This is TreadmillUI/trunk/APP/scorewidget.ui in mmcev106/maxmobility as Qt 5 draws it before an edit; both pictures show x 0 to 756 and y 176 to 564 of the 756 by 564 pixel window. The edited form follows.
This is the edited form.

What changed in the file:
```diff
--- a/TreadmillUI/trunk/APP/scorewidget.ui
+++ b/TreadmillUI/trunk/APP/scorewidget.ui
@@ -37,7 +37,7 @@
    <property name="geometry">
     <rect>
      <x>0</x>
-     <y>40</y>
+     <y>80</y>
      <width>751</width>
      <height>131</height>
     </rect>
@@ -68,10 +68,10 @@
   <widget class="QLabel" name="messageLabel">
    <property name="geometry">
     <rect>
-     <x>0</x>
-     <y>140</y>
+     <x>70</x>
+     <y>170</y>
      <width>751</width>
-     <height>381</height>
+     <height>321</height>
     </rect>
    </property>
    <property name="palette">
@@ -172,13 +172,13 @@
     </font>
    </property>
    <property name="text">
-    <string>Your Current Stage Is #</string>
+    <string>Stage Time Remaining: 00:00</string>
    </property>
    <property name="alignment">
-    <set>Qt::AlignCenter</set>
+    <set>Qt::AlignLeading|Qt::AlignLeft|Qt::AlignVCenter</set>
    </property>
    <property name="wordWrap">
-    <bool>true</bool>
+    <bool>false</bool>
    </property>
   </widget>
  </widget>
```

§ §

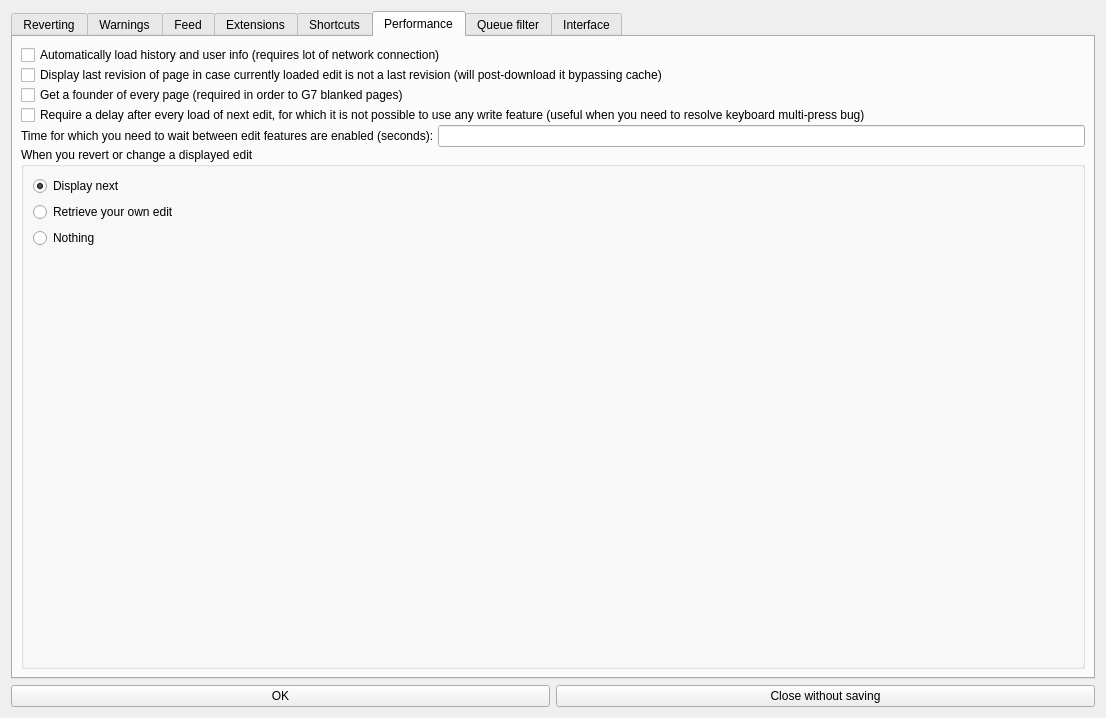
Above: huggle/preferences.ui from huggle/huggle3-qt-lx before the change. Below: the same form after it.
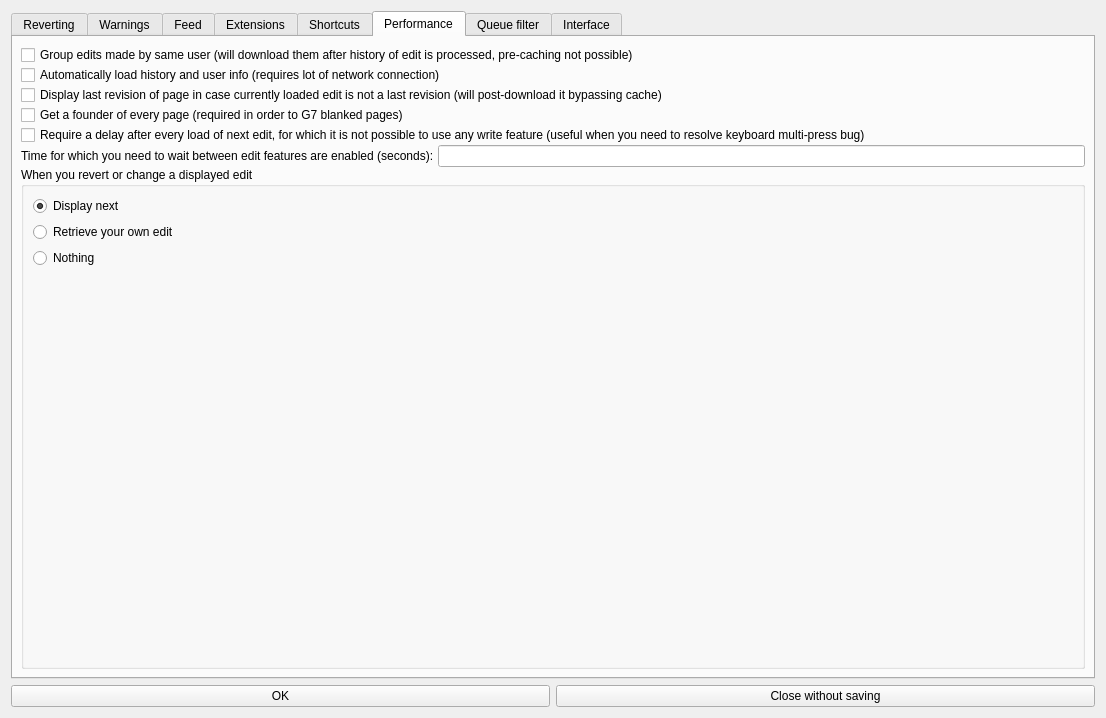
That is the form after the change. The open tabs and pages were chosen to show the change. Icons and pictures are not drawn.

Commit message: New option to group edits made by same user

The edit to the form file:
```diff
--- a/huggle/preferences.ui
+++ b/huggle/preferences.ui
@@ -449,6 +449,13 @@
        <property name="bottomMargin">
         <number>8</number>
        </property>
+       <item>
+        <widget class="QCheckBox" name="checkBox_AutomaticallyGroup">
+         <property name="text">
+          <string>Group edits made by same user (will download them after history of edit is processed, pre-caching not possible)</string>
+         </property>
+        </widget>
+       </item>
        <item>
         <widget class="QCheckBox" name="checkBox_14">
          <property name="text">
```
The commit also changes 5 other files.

§ §

Task brief
Given the data above, which lines hold the string "user"? Return them.

Written response
Commit message: New option to group edits made by same user
+          <string>Group edits made by same user (will download them after history of edit is processed, pre-caching not possible)</string>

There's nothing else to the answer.